- _Data_

:::::

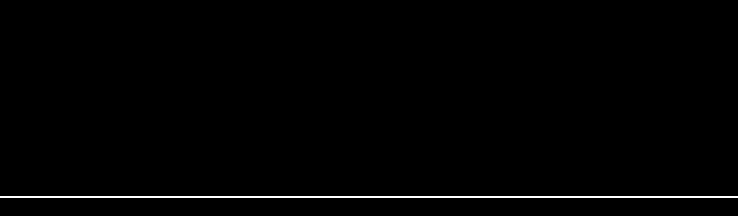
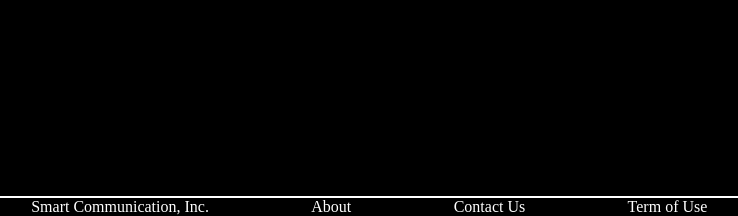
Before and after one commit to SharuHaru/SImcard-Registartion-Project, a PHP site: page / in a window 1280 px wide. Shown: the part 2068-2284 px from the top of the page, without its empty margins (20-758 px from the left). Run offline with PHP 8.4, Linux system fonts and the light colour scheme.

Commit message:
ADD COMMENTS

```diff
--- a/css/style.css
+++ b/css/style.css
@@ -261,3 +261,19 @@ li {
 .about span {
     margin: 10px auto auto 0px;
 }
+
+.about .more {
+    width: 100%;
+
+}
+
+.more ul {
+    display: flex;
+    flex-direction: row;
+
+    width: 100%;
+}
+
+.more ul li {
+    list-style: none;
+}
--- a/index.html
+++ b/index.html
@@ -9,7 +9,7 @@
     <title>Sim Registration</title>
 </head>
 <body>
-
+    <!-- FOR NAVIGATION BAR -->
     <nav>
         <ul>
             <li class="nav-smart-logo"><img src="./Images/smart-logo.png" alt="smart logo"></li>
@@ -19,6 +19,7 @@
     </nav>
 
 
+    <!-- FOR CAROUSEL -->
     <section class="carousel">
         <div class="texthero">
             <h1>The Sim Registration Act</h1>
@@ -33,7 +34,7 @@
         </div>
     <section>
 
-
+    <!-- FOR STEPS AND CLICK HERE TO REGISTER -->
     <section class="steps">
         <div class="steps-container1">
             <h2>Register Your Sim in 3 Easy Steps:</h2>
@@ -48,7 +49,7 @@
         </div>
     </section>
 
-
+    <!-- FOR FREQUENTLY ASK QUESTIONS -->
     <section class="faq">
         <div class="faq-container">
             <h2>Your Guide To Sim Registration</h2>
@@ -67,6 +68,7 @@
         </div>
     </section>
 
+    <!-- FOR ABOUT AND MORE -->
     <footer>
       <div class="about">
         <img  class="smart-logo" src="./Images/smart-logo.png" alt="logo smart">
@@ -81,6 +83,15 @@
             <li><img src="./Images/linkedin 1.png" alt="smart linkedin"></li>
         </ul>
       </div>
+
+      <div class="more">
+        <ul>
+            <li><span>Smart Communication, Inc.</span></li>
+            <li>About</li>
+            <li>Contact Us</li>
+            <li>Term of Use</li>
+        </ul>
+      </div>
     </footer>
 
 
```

:::::

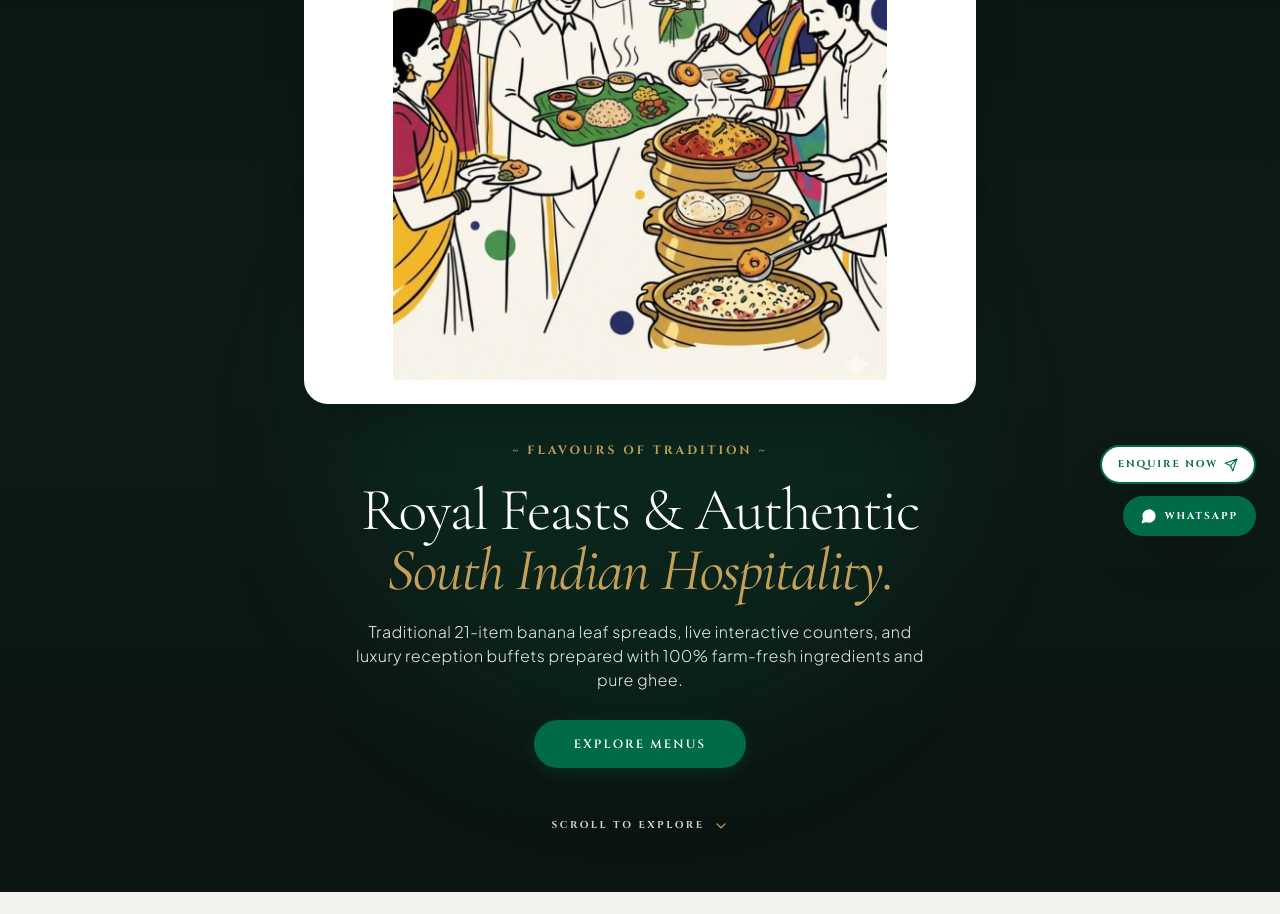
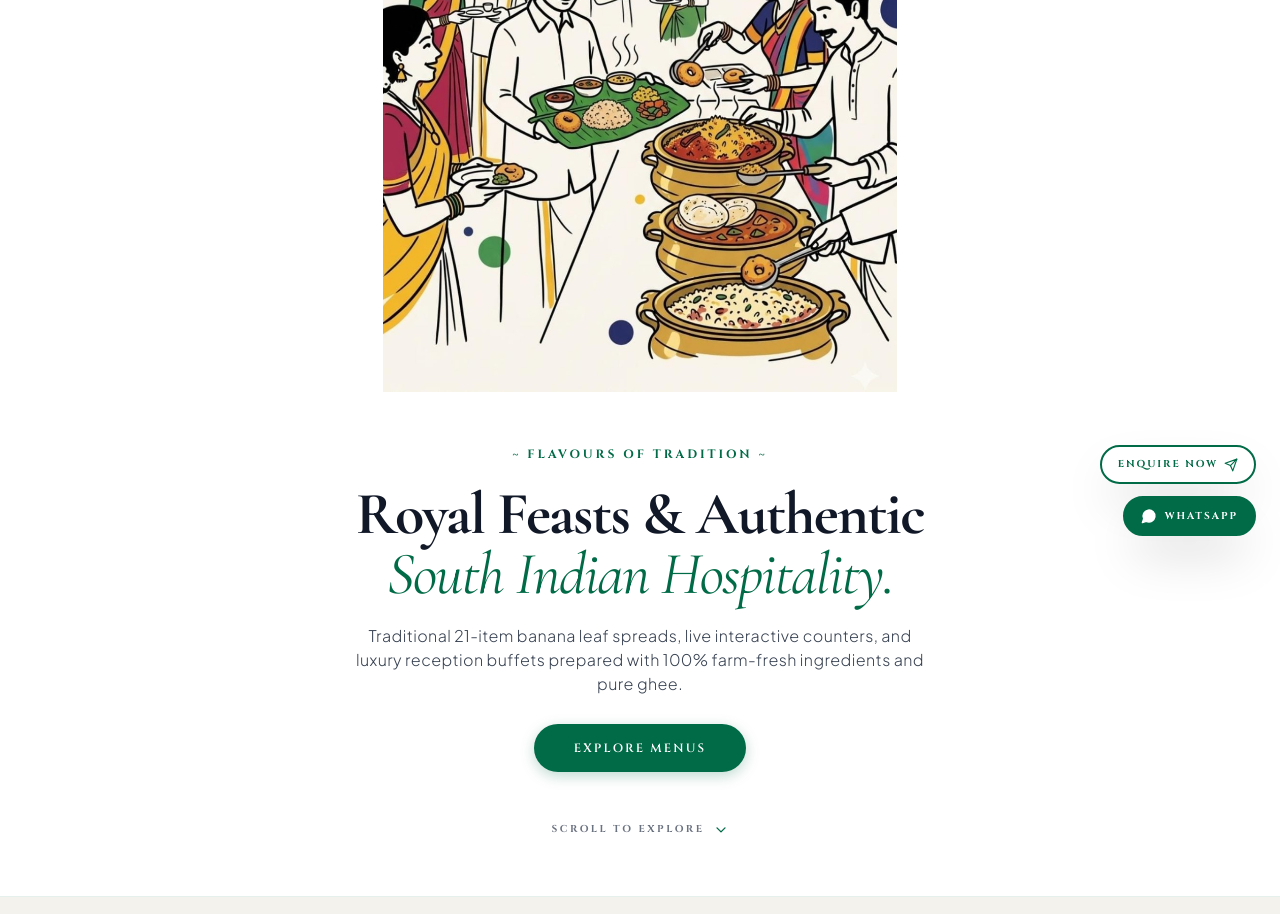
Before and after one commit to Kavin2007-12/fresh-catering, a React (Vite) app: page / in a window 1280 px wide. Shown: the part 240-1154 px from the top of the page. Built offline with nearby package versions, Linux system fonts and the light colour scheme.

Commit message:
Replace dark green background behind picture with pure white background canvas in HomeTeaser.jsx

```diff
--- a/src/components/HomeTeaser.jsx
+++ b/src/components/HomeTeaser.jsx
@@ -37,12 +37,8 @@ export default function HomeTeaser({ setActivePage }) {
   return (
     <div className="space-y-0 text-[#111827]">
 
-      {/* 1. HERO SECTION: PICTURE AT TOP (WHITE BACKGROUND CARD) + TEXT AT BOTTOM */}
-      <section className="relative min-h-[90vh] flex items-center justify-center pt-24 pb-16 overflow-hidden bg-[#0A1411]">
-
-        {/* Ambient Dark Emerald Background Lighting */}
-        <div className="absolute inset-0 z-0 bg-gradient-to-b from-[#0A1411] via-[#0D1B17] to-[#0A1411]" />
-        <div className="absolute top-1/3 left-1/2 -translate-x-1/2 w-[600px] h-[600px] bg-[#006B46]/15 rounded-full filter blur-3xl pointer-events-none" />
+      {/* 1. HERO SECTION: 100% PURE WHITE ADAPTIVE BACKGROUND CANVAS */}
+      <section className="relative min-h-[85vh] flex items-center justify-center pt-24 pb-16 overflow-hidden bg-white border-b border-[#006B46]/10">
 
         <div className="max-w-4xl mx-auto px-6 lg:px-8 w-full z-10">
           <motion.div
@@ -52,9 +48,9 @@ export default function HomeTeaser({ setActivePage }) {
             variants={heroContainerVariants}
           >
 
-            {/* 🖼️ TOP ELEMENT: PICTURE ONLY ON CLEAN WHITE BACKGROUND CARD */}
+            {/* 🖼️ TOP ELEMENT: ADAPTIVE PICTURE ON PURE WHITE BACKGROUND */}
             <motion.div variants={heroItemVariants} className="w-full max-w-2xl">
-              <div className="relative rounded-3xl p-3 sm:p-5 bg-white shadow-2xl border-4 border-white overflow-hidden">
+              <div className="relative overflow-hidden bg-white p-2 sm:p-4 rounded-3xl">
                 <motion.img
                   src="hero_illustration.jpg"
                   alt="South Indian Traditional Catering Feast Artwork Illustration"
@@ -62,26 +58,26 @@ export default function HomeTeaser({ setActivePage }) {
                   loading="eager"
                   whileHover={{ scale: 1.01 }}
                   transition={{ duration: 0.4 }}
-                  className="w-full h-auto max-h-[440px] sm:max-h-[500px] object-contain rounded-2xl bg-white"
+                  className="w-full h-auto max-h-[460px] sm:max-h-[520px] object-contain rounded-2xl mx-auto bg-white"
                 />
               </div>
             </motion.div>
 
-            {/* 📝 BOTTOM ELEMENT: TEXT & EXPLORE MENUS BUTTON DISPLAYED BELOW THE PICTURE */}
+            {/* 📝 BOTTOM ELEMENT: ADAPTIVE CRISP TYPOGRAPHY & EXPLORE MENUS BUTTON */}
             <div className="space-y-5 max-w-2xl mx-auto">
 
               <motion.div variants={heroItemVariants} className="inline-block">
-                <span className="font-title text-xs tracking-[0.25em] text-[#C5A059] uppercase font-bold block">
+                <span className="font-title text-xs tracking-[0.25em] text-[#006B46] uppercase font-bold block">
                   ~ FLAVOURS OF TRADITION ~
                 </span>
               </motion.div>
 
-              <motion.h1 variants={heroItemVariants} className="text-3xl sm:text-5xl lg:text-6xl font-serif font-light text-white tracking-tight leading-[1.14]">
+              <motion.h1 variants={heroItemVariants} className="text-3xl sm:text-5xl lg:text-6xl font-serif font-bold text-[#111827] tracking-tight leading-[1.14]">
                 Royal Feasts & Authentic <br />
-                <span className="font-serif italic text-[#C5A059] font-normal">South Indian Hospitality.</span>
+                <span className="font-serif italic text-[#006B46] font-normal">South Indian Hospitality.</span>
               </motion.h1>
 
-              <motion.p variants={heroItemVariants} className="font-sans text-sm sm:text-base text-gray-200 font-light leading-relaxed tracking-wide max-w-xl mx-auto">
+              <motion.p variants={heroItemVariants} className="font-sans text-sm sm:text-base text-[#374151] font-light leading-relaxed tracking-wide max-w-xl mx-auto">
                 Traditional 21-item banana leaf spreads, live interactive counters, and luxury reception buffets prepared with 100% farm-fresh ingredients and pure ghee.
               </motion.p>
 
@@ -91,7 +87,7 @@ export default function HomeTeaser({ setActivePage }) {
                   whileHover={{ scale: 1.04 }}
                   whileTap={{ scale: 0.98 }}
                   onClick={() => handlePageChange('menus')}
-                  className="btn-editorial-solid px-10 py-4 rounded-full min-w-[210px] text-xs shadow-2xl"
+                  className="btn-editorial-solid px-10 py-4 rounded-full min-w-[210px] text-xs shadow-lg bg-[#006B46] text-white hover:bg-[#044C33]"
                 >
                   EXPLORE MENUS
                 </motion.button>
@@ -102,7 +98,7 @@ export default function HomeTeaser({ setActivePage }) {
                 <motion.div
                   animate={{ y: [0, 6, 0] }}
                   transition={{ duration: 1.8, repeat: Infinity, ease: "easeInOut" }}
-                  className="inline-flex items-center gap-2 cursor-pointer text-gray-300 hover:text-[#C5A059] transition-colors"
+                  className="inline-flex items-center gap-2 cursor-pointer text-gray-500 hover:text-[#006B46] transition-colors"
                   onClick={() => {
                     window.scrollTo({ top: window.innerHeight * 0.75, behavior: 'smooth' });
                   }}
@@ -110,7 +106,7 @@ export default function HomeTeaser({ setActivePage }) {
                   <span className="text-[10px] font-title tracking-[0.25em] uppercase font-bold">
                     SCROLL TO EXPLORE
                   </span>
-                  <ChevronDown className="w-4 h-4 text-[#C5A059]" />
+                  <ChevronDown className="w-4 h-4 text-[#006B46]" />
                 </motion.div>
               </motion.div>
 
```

:::::

- _Your instructions_
Out of the data above, return each line where the word "heroItemVariants" can be found.

- _Exercise response_
             <motion.div variants={heroItemVariants} className="w-full max-w-2xl">
               <motion.div variants={heroItemVariants} className="inline-block">
-              <motion.h1 variants={heroItemVariants} className="text-3xl sm:text-5xl lg:text-6xl font-serif font-light text-white tracking-tight leading-[1.14]">
+              <motion.h1 variants={heroItemVariants} className="text-3xl sm:text-5xl lg:text-6xl font-serif font-bold text-[#111827] tracking-tight leading-[1.14]">
-              <motion.p variants={heroItemVariants} className="font-sans text-sm sm:text-base text-gray-200 font-light leading-relaxed tracking-wide max-w-xl mx-auto">
+              <motion.p variants={heroItemVariants} className="font-sans text-sm sm:text-base text-[#374151] font-light leading-relaxed tracking-wide max-w-xl mx-auto">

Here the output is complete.